(Stored data)
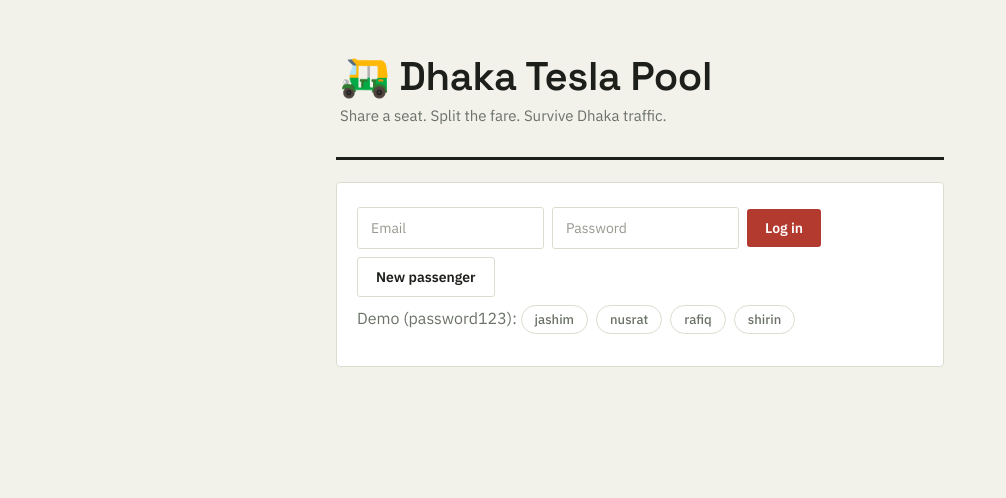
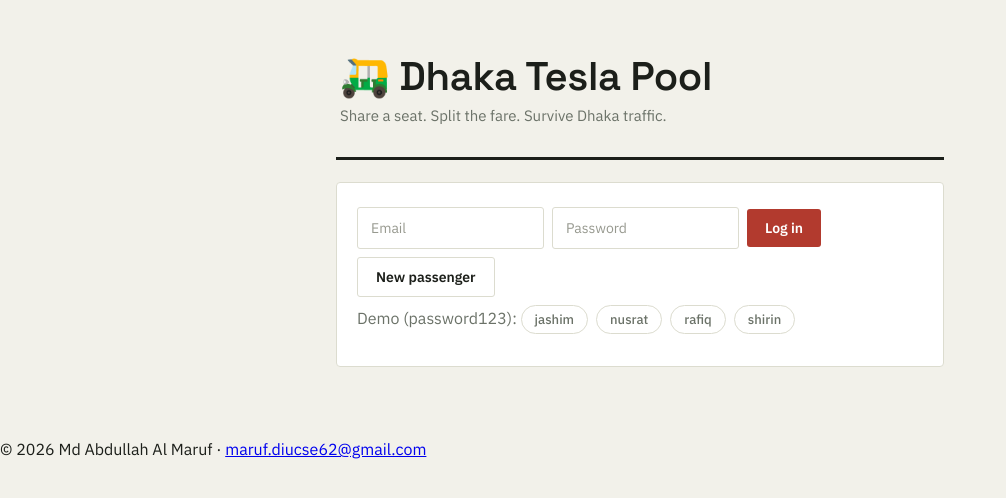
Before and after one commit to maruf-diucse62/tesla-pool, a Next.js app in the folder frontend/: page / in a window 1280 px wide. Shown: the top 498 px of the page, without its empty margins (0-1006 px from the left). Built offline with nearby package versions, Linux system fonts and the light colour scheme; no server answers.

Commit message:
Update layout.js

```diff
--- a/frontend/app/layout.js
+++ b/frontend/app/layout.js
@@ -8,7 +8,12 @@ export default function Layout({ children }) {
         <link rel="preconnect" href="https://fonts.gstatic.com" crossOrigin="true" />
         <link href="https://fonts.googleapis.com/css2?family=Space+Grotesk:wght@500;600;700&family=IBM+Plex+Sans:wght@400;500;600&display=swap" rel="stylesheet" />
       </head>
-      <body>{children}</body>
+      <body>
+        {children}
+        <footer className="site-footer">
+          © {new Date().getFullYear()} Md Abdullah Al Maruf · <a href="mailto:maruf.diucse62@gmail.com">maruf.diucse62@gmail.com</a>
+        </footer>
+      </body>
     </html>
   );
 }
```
--
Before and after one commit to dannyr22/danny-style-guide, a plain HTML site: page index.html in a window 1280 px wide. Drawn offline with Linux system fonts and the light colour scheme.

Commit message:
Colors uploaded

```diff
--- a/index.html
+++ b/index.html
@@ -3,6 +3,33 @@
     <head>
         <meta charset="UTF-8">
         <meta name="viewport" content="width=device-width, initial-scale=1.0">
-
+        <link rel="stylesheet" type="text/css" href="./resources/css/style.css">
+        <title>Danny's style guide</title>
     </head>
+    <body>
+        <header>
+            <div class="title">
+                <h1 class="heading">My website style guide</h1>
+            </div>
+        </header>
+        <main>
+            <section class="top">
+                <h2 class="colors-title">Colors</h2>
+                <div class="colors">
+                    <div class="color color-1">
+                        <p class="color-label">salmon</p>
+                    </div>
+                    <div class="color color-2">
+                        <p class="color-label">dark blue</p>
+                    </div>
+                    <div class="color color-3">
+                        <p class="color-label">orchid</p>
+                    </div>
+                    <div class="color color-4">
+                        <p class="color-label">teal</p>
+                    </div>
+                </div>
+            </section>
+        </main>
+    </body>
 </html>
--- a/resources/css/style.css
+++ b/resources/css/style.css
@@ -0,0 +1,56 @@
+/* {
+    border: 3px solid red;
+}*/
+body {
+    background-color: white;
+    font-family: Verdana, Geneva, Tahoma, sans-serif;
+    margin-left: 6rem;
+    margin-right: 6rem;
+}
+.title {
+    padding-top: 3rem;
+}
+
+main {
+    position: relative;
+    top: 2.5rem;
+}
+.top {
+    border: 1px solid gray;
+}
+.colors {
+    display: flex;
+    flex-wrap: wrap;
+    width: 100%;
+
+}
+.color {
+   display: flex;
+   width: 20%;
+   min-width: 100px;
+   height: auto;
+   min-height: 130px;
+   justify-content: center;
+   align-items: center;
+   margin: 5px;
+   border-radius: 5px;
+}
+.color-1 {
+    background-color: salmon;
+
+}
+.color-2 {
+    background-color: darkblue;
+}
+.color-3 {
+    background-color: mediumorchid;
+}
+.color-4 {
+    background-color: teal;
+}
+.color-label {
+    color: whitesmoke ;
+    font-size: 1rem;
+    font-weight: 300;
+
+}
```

_What needs to be done_:
When a line of the records has the word "scheme", pick it out and copy it.

_Exercise answer_:
Before and after one commit to maruf-diucse62/tesla-pool, a Next.js app in the folder frontend/: page / in a window 1280 px wide. Shown: the top 498 px of the page, without its empty margins (0-1006 px from the left). Built offline with nearby package versions, Linux system fonts and the light colour scheme; no server answers.
Before and after one commit to dannyr22/danny-style-guide, a plain HTML site: page index.html in a window 1280 px wide. Drawn offline with Linux system fonts and the light colour scheme.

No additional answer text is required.